So, without further ado, here’s a brief and largely incomplete history of horrible things men have said to me:

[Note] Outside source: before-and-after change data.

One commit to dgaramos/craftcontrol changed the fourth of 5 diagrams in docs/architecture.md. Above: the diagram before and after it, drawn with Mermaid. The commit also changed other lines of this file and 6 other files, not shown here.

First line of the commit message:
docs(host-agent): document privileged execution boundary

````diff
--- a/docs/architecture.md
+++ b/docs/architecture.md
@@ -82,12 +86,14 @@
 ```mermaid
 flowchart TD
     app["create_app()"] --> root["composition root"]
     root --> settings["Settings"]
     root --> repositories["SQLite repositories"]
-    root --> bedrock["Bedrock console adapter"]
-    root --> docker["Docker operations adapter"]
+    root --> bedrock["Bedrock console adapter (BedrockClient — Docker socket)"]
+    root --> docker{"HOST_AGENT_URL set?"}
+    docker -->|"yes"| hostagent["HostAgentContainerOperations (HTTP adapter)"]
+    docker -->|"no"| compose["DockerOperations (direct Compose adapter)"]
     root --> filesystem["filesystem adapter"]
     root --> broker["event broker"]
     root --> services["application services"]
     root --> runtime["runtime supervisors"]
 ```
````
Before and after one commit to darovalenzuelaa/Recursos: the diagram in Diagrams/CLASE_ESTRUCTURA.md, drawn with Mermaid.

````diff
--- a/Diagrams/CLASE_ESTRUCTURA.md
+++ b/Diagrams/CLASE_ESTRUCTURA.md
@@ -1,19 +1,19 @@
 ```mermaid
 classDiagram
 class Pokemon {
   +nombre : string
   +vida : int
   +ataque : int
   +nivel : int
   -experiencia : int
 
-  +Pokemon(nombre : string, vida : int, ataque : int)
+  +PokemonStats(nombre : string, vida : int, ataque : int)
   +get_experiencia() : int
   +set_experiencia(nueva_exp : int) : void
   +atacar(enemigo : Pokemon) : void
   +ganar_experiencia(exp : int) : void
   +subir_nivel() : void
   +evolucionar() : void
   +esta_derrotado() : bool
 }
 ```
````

  • “I wouldn’t let my daughter out of the house looking as grown up as you.” I was 13. He was 65. This was mostly directed at my chest.
  • “You would look so sexy in nothing but black lace.”
    “You have a girlfriend.”
    “Yeah but she’s not here right now.”
    “Well maybe I should tell her.”
    This stopped him for about a week. It was a pattern of conversation that continued for about 8 months. And if you want to know why I continued to talk to him, it was because he was a close friend of mine at the time and I didn’t want to believe he was being so disgusting.
  • “What do you mean you haven’t had sex? You’re way too pretty. Well how far have you gone then? I could show you some things.” Another friend of mine, also with a girlfriend.
  • “Hey baby girl, give me a smile.”
    “No.”
    “Well damn, fuck you then bitch.”
  • “Hey baby I know I’m 60 but I could treat you right.”
  • “Hey cutie. You’re so beautiful. Why didn’t you follow me back? Fuck you bitch.”
  • “Do those fangs come off if you’re sucking too hard? Wouldn’t want you to swallow them.” Halloween. Why must they desecrate my favorite holiday like this?
  • “We can just cuddle. Don’t tell my girlfriend I was here.” 3/3 man why was I a magnet for this? 19 & 20 were weird years for me.
  • Not to mention all the jeers, stares, whistles, catcalls, “accidentally” brushing up against me in dark bars, staring at me like freshly packaged meat when I’m just trying to dance with my friends, the list goes on and on and on and on.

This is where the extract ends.